SWA Maureen Mahle

Home Energy magazine debuted a new interview series on their blog this month titled “The Real Women of Home Performance,” aimed at showcasing the work of women who make significant contributions to the residential energy industry. The first installment of this recurring series features SWA Senior VP and Director of Sustainable Housing Services, Maureen Mahle.

Below is an excerpt of the Q&A session; the full interview is available on Home Energy magazine’s blog. Read more

Transitioning to LEEDv4

LEED v4 transition

Written by Anna Speed, SWA Sustainability Consultant

After 61% of those surveyed at Greenbuild 2014 replied that that they were not prepared, or were unsure if they were prepared for the inception of LEED® version 4 (v4), the United States Green Building Council (USGBC) announced that it would allow LEED users to register projects under the LEED version 3 (v3) rating system until October 31, 2016. The original date for LEEDv3 registration to close was June 27, 2015. The USGBC made their decision to extend the deadline based on their understanding that LEED users and members needed additional time to prepare for v4, which is more stringent and requires greater cooperation from manufacturers and suppliers.
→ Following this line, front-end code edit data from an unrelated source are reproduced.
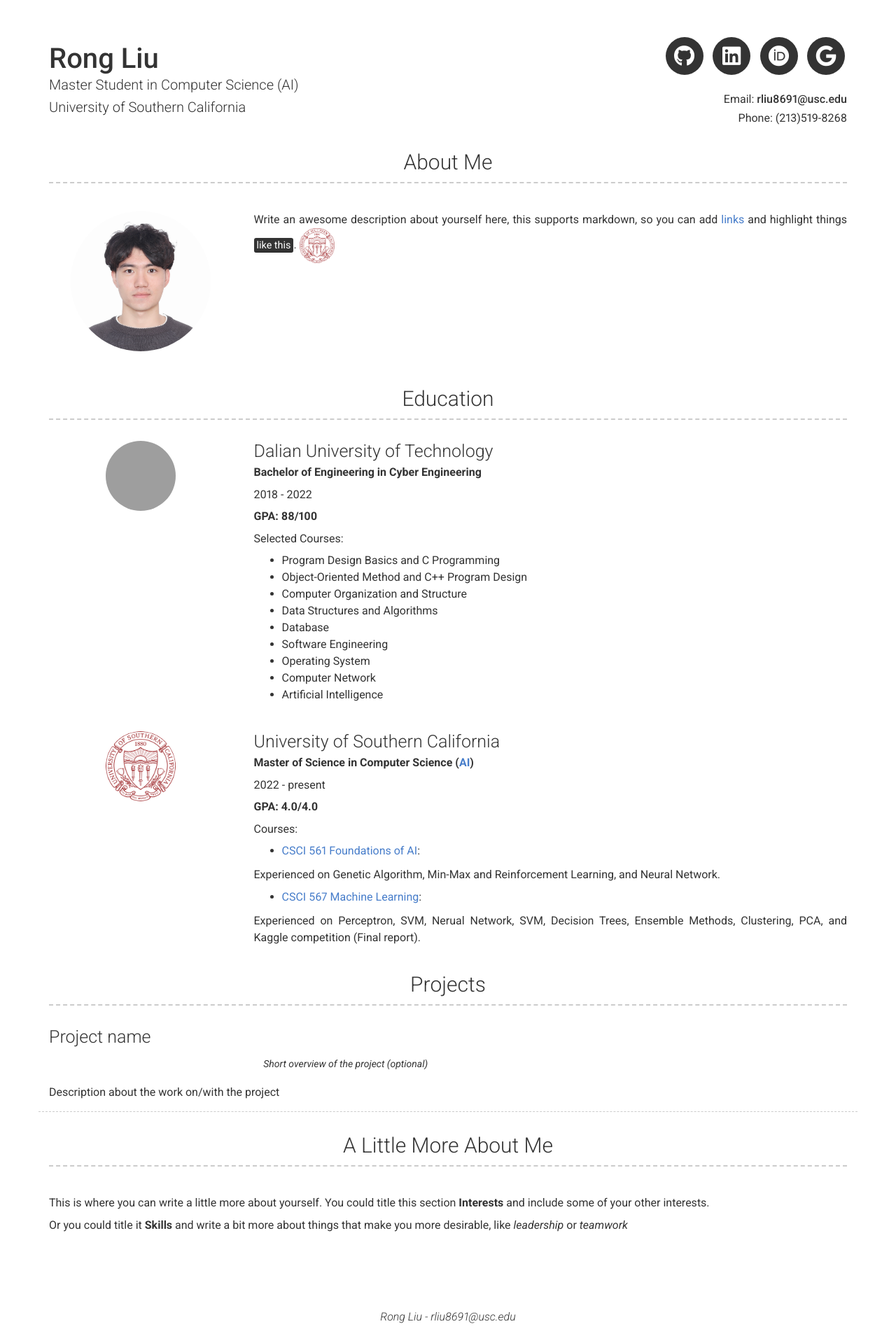
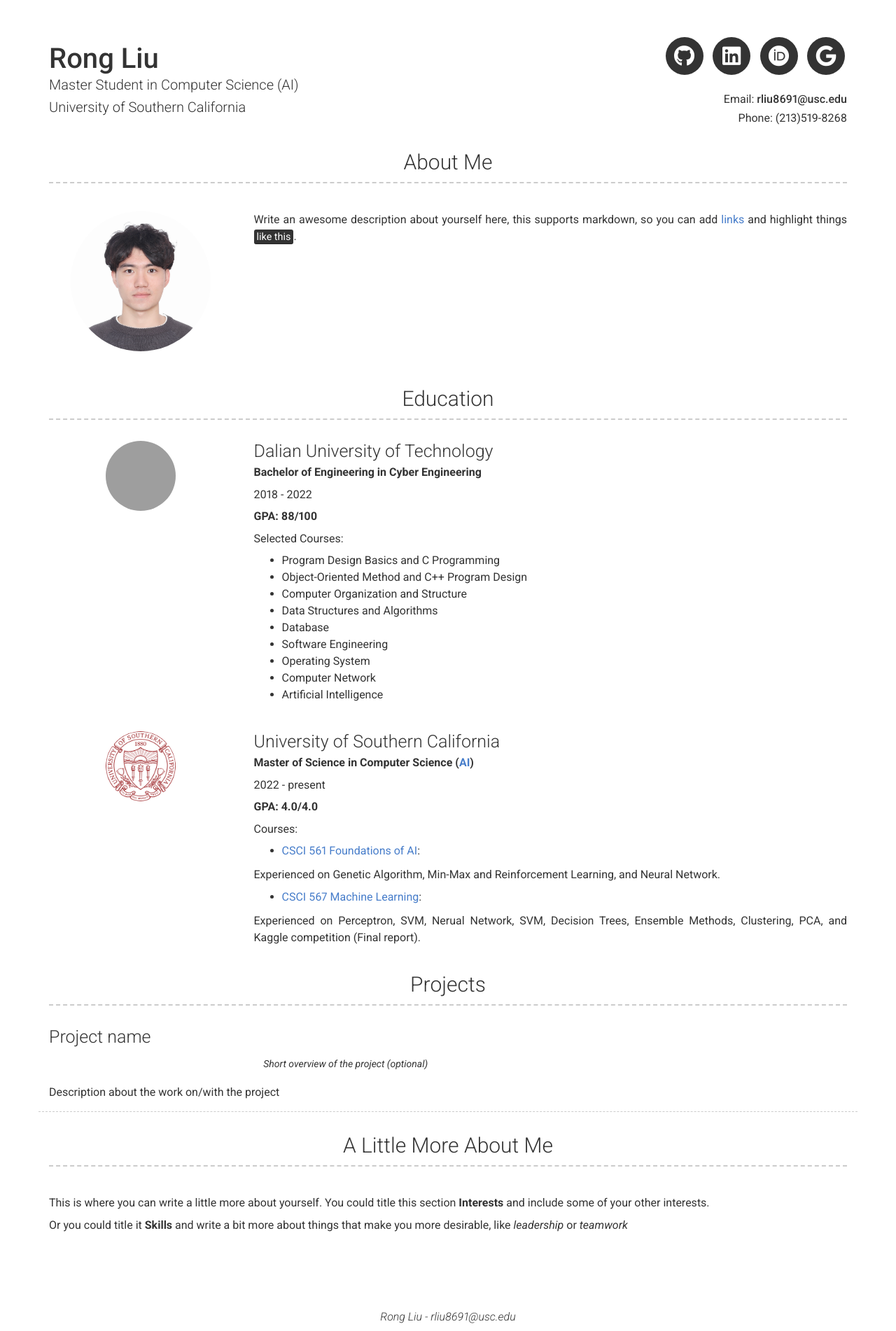
Before and after one commit to RongLiu-Leo/rongliu-leo.github.io, a Jekyll site: the page built from index.md, in a window 1280 px wide. Shown: the whole page at 70% size. Built offline with Jekyll 4.4.1, drawn with Linux system fonts in a browser that asks for light colours; nearby versions of some CDN libraries; grey boxes are pictures that could not be loaded.

Commit message:
Update _config.yml

```diff
--- a/_config.yml
+++ b/_config.yml
@@ -54,7 +54,6 @@ googlescholar_username: MrWUyWkAAAAJ
 about_profile_image: images/profile.jpg
 about_content: | # this will include new lines to allow paragraphs
   Write an awesome description about yourself here, this supports markdown, so you can add [links](http://foobar.com) and highlight things <mark>like this</mark>.
-   <img src="images/USC.png" width = "50" height = "50" align=center />
 
 
 
```
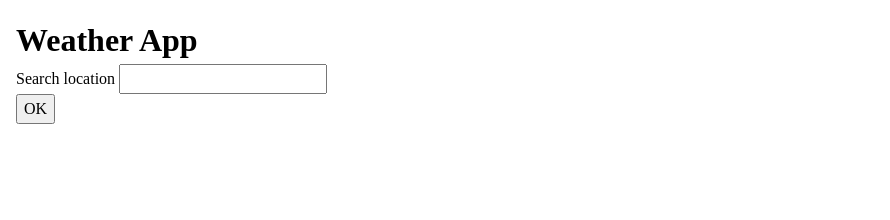
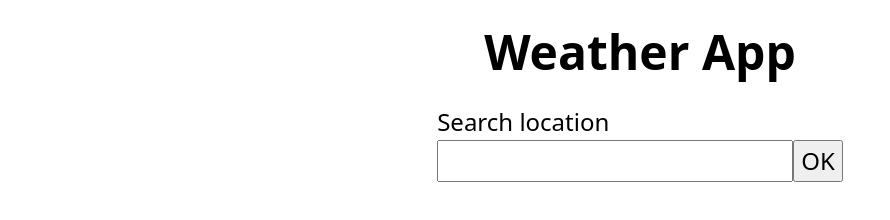
Before and after one commit to V1IRuZ/weather-app, a website built with webpack: page src/template.html in a window 1280 px wide. Shown: the whole page, without its empty margins (0-890 px from the left). Built offline with nearby package versions, Linux system fonts and the light colour scheme; no server answers.

Commit message:
Edit form layout
The form elements were laid out using flex. In addition, the font sizes were adjusted.

```diff
--- a/src/styles.css
+++ b/src/styles.css
@@ -68,6 +68,34 @@ h6 {
   isolation: isolate;
 }
 
+:root {
+  --system-ui: system-ui, -apple-system, BlinkMacSystemFont, 'Segoe UI', Roboto, Oxygen, Ubuntu, Cantarell, 'Open Sans', 'Helvetica Neue', sans-serif;
+}
+
 body {
+  font-family: var(--system-ui);
   padding: 1em;
+  display: flex;
+  flex-direction: column;
+  justify-content: center;
+  align-items: center;
+  gap: 1em;
 }
+
+header > h1 {
+  font-size: 3rem;
+}
+
+form {
+  display: flex;
+  font-size: 1.5rem;
+}
+
+form > div {
+  display: flex;
+  flex-direction: column;
+}
+
+.btn {
+  justify-content: flex-end;
+}
```
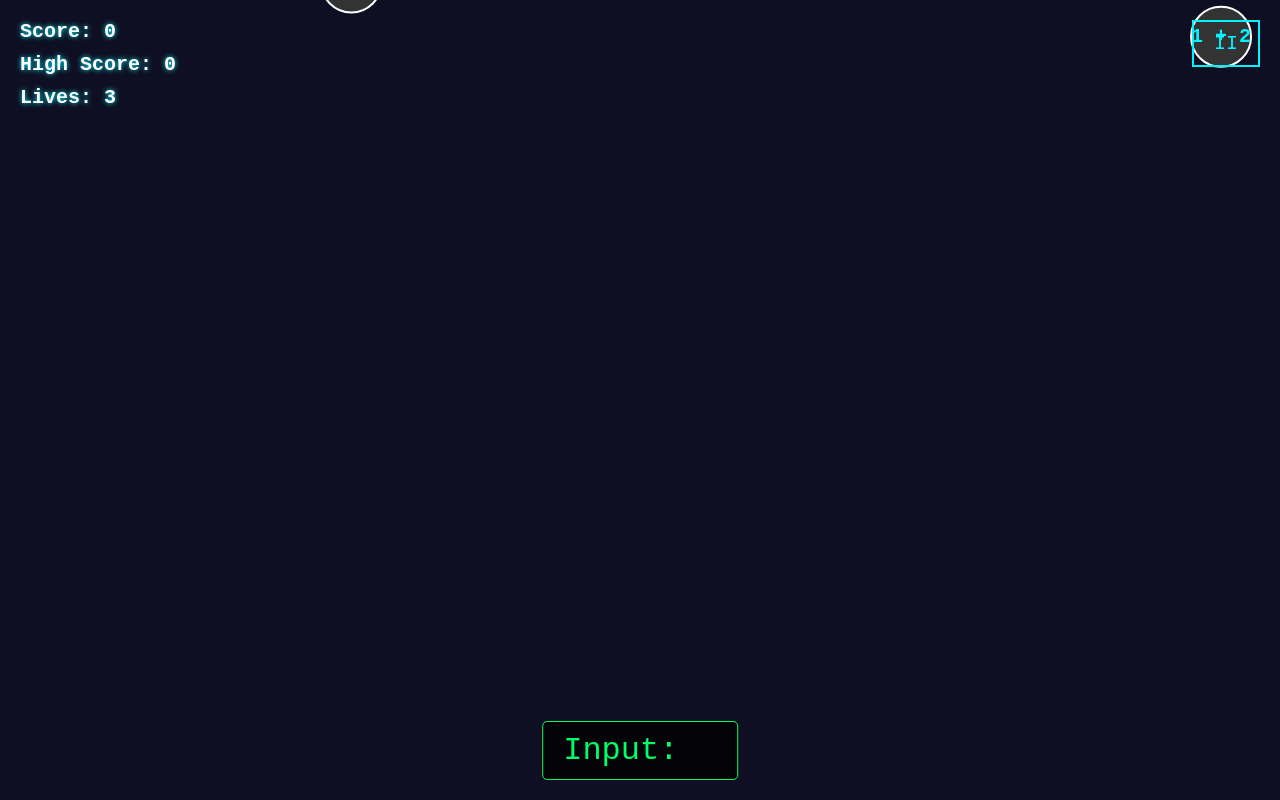
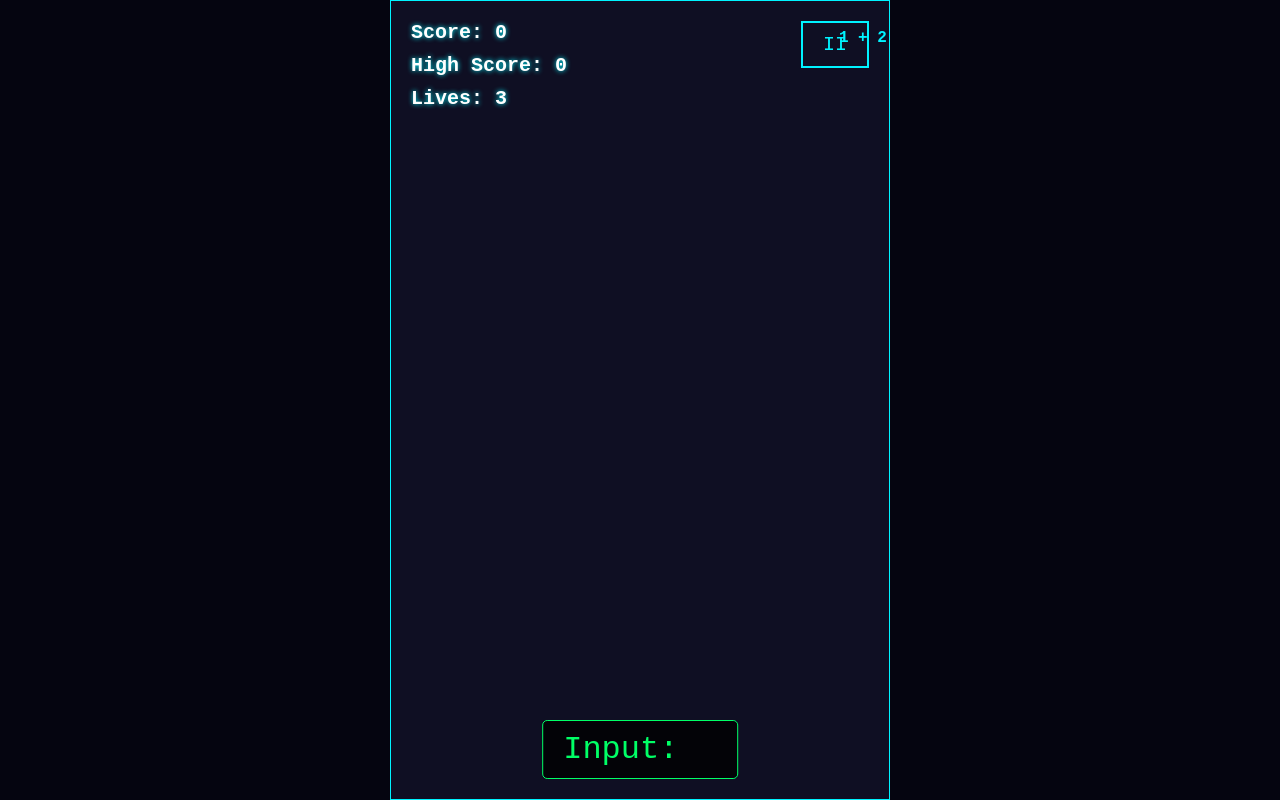
Before and after one commit to asazin90143/Space-Math, a plain HTML site: page index.html in a window 1280 px wide. Both pictures are taken after a click on the button "START MISSION". Drawn offline with Linux system fonts and the light colour scheme.

Commit message:
changing the view and orientation

```diff
--- a/script.js
+++ b/script.js
@@ -9,8 +9,8 @@ const ctx = canvas.getContext('2d');
 
 // Resize Canvas to Full Screen
 function resizeCanvas() {
-    canvas.width = window.innerWidth;
-    canvas.height = window.innerHeight;
+    canvas.width = canvas.clientWidth;
+    canvas.height = canvas.clientHeight;
 }
 window.addEventListener('resize', resizeCanvas);
 resizeCanvas();
@@ -100,7 +100,7 @@ function generateProblem(difficulty) {
 
 class Asteroid {
     constructor(difficulty) {
-        this.r = 30; // Radius
+        this.r = 15; // Radius (Smaller to look further away)
         this.x = Math.random() * (canvas.width - 2 * this.r) + this.r;
         this.y = -50;
         const problem = generateProblem(difficulty);
@@ -111,19 +111,9 @@ class Asteroid {
     }
 
     draw() {
-        // Draw Asteroid Body
-        ctx.beginPath();
-        ctx.arc(this.x, this.y, this.r, 0, Math.PI * 2);
-        ctx.fillStyle = '#333';
-        ctx.fill();
-        ctx.strokeStyle = '#fff';
-        ctx.lineWidth = 2;
-        ctx.stroke();
-        ctx.closePath();
-
         // Draw Math Problem
         ctx.fillStyle = '#00f3ff';
-        ctx.font = 'bold 20px Courier New';
+        ctx.font = 'bold 16px Courier New';
         ctx.textAlign = 'center';
         ctx.textBaseline = 'middle';
         ctx.fillText(this.problemText, this.x, this.y);
--- a/style.css
+++ b/style.css
@@ -24,9 +24,10 @@ body {
 
 #game-container {
     position: relative;
-    width: 100vw;
+    width: 100%;
+    max-width: 500px;
     height: 100vh;
-    border: none;
+    border: 1px solid var(--neon-blue);
     background-color: var(--bg-color);
 }
 
```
As a result of the extended deadline, the USGBC offers projects the ability to pursue LEEDv4 credits while registered under the LEEDv3 rating system. One credit for example is Materials and Resources Pilot Alternative Compliance Path 84 where project teams can pursue the entire LEEDv4 Materials and Resources (MR) Category in place of the MR credits from LEEDv3. This includes Storage and Collection of Recyclables, Construction and Demolition Waste Management Planning, Building Life-Cycle Impact Reduction, Building Product Disclosure and Optimization (Environmental Product Declarations, Sourcing of Raw Materials and Material Ingredients), and Construction and Demolition Waste Management. Read more